* _THE PROBLEM_
Going through the data below, tally every line where the string "draftsnap" occurs, then give only the tally.

* _EXCERPTED DATA_
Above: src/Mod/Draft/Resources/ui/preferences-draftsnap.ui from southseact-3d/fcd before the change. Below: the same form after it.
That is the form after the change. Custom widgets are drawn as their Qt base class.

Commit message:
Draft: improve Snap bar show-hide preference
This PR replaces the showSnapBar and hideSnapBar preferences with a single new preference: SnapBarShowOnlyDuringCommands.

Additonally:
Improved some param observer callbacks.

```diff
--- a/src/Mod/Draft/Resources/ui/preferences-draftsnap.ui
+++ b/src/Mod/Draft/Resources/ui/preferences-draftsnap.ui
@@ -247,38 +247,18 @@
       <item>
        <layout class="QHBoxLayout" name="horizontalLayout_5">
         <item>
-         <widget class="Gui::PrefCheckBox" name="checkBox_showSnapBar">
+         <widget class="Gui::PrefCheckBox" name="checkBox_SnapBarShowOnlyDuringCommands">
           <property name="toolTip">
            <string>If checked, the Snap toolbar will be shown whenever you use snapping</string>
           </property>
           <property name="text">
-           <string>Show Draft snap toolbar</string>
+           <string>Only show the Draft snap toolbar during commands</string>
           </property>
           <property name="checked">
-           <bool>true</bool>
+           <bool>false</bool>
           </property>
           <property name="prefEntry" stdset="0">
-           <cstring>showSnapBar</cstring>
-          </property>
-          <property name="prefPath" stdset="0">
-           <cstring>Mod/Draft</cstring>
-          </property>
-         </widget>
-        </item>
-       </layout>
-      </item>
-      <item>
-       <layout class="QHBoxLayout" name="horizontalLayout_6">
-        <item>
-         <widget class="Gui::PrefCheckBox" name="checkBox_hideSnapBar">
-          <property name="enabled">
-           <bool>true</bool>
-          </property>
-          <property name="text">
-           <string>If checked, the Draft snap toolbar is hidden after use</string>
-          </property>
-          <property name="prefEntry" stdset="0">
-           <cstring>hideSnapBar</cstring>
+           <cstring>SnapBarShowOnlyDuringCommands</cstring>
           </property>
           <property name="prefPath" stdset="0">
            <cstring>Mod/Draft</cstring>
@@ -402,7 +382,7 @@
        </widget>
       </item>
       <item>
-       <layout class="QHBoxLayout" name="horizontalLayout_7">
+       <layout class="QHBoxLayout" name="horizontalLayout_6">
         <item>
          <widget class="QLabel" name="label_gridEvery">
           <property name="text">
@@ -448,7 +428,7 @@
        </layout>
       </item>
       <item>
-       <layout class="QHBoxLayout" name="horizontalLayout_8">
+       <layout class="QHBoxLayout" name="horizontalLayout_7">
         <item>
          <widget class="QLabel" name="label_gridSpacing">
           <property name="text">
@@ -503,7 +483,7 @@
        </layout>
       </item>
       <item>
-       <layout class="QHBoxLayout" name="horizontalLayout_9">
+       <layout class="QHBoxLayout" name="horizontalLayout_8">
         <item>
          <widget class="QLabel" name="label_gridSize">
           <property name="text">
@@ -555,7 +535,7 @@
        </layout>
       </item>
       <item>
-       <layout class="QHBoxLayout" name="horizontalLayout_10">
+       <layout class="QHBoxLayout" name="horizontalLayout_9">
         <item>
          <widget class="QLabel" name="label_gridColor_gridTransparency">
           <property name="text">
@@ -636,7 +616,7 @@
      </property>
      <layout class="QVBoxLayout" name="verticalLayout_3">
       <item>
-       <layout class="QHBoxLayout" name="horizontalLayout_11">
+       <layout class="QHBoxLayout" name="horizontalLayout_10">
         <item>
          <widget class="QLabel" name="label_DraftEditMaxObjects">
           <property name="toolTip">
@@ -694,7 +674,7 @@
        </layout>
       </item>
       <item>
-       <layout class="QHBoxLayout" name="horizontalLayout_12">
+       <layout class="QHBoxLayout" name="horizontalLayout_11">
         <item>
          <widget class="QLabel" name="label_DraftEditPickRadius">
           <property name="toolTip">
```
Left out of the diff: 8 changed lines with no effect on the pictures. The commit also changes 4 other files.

...

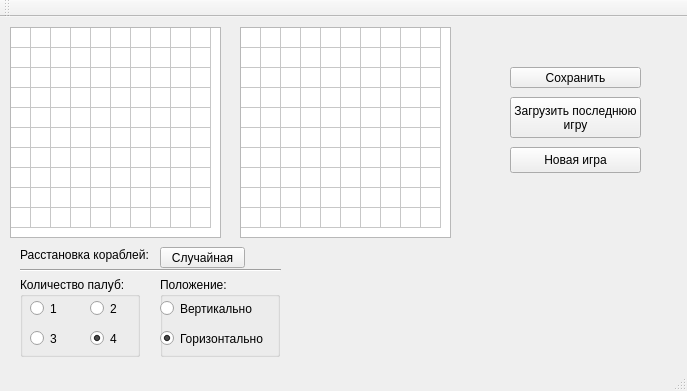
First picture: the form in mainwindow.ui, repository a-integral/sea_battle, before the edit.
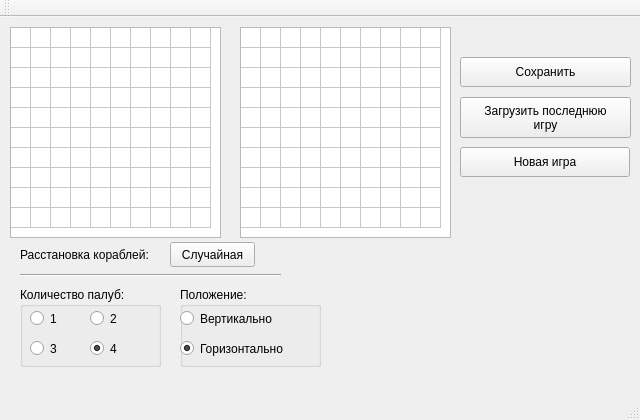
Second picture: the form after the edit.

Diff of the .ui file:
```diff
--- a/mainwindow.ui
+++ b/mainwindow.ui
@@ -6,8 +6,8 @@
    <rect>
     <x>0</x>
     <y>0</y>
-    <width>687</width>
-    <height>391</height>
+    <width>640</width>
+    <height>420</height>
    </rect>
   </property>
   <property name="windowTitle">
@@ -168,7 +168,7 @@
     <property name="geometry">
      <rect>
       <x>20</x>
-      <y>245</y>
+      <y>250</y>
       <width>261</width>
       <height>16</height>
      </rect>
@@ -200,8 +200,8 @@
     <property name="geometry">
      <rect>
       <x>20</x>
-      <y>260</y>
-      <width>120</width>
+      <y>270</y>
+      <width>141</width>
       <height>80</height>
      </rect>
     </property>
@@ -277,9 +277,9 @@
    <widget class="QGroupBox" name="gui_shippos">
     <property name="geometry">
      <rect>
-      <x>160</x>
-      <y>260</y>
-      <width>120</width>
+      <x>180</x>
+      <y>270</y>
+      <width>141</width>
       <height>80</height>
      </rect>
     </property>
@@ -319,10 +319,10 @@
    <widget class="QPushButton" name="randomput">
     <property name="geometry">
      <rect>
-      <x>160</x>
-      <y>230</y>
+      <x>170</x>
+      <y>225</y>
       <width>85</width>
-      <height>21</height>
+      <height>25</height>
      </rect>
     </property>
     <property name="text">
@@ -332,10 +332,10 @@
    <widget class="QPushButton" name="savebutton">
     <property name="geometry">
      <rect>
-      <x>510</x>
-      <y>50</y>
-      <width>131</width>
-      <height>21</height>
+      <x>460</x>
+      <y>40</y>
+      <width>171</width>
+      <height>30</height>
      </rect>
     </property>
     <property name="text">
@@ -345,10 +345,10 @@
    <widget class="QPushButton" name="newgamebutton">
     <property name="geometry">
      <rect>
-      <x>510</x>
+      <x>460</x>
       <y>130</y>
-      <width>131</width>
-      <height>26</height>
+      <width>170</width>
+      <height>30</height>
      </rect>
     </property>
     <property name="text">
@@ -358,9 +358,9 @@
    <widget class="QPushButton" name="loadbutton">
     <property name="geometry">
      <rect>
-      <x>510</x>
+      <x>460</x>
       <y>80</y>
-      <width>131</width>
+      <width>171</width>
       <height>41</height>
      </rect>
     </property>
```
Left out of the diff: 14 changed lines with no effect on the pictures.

* _ANSWER BOX_
3